Your Honor, ladies and gentlemen, my name is Elizabeth Gurley Flynn. I am a defendant in this case, acting as my own attorney, and therefore have the opportunity to address you directly. It is unusual for a defendant to represent one’s self, but my comrade, Mr. Pettis Perry and I have elected to do so. Neither of us is a lawyer. We will speak to you in the language of laymen and women, I should say. — American Rhetoric
Elizabeth Gurley Flynn (1890–1964) was an American activist, labor organizer, political radical, and chairman of the US communist party. Communists and the People offers a summation of Flynn’s defence speech to the court, following her arrest along other communist leaders in 1951 for violating the Smith Alien Registration Act, an anti-conspiracy statute that was used against members of the American Communist Party in the 1950s. Despite her speech, Flynn was confined from 1955–57.
The cover of this publication by New Century Publishers, New York, 1953, pairs three styles of Ludlow Karnak on a green background with excerpts of Flynn’s speech used as a pattern.

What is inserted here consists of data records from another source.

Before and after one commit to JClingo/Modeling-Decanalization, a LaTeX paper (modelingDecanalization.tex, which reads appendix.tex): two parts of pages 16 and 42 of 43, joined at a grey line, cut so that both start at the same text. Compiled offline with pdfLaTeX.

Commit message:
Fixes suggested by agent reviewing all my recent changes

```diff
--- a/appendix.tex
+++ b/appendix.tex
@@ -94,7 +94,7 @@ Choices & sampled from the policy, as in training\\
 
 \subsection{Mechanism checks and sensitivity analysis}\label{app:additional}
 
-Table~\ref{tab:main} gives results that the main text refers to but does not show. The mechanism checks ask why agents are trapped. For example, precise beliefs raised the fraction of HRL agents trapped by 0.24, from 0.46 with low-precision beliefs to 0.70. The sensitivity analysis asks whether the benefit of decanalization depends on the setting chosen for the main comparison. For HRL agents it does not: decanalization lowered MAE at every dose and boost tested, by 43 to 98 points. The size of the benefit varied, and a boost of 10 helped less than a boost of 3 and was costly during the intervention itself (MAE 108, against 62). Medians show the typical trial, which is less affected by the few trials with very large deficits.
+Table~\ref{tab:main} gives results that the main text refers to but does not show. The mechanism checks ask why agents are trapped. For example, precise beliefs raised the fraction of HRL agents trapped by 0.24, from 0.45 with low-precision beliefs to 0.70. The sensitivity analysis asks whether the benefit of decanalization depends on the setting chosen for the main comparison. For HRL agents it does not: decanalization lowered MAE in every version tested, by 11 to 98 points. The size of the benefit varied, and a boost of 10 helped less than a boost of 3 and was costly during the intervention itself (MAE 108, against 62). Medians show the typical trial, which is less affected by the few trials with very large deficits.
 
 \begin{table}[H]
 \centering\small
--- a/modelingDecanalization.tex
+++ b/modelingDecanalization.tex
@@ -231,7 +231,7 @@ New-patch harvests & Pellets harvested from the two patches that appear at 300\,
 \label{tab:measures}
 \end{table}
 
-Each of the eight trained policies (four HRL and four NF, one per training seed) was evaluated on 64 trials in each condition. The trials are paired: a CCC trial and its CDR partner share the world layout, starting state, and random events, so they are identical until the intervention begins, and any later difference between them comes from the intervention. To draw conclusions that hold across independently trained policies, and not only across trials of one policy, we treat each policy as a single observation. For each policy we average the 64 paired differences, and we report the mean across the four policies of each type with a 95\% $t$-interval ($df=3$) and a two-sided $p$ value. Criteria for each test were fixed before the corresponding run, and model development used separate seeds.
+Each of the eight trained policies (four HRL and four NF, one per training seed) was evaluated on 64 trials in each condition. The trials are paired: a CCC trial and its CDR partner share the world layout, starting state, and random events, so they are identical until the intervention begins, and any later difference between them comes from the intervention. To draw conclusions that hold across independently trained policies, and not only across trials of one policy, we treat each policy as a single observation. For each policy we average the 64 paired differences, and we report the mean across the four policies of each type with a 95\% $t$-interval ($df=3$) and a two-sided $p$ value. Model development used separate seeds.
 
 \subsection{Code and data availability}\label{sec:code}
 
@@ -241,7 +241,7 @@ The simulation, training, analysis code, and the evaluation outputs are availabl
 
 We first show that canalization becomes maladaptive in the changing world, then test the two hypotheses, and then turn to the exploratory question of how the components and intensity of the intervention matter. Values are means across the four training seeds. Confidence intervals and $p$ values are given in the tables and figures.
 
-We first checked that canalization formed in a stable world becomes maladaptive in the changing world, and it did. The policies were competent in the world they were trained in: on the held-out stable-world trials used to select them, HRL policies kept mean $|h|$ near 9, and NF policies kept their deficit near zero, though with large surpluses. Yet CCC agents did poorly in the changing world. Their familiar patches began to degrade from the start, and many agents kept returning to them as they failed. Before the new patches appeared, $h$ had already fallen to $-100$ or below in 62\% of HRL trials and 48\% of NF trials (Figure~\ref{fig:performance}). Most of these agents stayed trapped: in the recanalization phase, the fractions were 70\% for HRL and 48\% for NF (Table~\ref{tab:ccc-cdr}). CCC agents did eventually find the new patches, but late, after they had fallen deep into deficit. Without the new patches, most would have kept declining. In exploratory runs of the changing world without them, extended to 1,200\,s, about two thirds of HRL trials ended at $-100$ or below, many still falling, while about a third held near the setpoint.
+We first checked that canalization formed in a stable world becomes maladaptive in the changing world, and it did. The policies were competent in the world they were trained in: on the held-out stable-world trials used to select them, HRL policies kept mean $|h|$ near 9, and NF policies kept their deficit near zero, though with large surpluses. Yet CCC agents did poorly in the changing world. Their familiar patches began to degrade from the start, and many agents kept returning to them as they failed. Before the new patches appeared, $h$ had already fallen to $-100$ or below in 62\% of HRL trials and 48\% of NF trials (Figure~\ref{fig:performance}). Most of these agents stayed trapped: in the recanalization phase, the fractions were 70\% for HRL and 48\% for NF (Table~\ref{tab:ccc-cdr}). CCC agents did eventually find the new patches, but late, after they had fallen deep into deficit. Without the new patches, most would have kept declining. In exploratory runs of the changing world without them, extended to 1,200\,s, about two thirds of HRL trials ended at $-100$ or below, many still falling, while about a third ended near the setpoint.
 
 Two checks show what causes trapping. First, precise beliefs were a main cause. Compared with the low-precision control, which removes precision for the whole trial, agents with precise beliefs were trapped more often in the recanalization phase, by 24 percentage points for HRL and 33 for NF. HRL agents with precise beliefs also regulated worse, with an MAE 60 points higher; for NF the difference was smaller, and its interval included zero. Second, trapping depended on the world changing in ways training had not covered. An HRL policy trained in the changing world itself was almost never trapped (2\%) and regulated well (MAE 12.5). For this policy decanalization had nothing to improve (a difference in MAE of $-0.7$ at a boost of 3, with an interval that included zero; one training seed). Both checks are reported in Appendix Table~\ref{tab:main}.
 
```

This text uses the bold italic of some Bodoni interpretation, probably Mergenthaler Linotype’s cut.